SOURCE RECORDS:
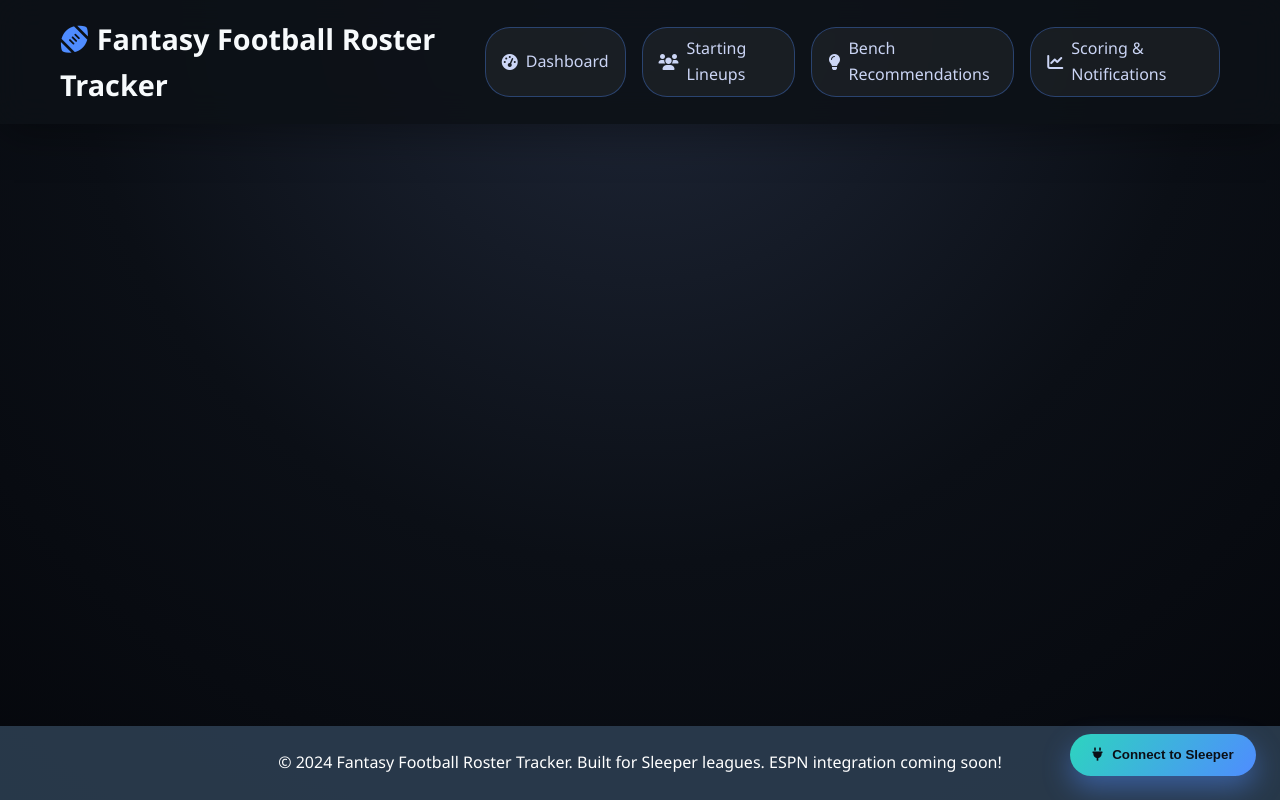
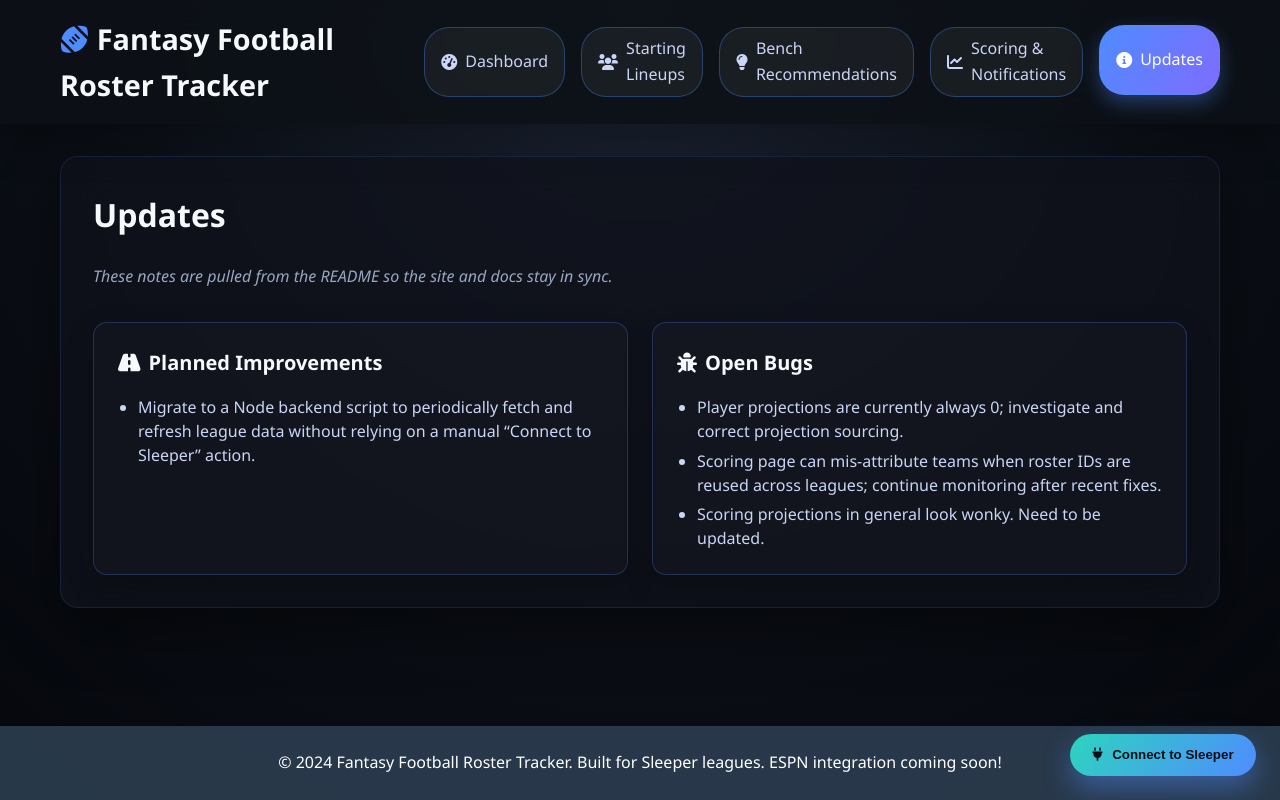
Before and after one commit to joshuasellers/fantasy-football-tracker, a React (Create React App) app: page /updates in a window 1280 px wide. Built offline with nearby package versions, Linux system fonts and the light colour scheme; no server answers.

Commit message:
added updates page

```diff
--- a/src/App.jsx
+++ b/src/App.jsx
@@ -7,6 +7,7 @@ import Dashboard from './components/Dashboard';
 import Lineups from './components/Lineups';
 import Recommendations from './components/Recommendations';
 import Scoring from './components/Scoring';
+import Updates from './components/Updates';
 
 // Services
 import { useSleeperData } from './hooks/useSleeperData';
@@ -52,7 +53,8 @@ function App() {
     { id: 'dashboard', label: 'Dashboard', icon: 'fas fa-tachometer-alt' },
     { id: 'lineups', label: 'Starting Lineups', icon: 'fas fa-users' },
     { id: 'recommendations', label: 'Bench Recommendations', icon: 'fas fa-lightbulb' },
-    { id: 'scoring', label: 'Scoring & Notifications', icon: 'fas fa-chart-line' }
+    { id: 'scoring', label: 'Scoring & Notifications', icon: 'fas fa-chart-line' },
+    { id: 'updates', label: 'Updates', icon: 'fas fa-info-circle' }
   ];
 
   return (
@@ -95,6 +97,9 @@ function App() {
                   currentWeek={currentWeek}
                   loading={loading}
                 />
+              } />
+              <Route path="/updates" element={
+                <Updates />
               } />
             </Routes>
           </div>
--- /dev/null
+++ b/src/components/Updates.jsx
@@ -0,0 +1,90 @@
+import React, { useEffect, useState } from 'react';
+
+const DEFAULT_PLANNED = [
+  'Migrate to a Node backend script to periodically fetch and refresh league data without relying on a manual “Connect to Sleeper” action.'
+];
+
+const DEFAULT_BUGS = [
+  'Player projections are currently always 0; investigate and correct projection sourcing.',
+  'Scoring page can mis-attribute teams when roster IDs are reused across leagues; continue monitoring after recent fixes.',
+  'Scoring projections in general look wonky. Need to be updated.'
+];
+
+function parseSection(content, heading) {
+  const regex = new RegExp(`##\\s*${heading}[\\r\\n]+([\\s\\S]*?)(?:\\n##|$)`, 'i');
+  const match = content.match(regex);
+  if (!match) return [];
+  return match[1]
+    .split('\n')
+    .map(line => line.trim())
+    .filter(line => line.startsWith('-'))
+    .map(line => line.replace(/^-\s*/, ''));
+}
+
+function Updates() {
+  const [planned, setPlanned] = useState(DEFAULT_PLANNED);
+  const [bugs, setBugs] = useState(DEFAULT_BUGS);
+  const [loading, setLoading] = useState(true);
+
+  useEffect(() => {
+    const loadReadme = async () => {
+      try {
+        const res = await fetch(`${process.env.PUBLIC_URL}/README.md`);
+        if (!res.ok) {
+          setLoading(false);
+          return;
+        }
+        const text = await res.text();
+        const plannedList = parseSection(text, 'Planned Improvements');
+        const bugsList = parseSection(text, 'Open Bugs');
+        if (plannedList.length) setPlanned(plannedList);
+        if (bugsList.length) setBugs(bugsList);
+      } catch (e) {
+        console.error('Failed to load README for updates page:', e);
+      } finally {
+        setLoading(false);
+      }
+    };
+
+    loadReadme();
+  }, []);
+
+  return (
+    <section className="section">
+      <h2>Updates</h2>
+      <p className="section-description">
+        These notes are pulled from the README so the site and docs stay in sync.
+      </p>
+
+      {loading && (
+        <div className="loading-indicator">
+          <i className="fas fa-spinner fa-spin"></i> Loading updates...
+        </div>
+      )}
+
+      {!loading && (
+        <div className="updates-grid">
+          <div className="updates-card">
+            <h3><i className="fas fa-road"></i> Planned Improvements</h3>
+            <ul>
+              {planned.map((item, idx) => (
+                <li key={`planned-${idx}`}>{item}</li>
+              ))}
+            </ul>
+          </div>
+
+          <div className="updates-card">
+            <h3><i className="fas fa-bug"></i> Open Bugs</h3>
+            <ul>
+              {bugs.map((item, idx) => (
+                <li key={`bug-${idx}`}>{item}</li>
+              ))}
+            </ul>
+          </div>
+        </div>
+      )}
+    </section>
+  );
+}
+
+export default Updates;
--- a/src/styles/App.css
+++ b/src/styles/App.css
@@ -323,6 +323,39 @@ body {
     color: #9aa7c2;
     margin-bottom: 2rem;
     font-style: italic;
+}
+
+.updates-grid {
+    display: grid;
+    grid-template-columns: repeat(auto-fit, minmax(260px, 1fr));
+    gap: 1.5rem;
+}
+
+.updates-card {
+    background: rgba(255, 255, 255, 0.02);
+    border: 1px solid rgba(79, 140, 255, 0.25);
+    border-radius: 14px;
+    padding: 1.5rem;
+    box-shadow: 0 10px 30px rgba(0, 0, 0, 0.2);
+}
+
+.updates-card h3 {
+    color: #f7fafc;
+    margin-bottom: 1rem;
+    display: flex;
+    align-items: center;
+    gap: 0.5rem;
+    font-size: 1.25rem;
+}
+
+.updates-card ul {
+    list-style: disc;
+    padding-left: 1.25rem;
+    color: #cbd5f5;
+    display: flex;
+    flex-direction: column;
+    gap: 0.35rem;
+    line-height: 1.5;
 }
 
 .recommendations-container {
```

==

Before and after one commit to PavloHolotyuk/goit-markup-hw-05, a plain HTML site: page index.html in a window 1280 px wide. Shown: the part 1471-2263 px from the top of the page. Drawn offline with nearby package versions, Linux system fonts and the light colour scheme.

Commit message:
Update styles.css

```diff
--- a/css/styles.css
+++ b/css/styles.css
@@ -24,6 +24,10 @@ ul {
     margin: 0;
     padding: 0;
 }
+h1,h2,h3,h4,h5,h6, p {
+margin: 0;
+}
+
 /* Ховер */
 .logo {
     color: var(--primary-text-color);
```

TASK ITEM: Pull out all lines from the entries above that include the word "import".

OUTPUT BELOW:
@@ -7,6 +7,7 @@ import Dashboard from './components/Dashboard';
 import Lineups from './components/Lineups';
 import Recommendations from './components/Recommendations';
 import Scoring from './components/Scoring';
+import Updates from './components/Updates';
 import { useSleeperData } from './hooks/useSleeperData';
+import React, { useEffect, useState } from 'react';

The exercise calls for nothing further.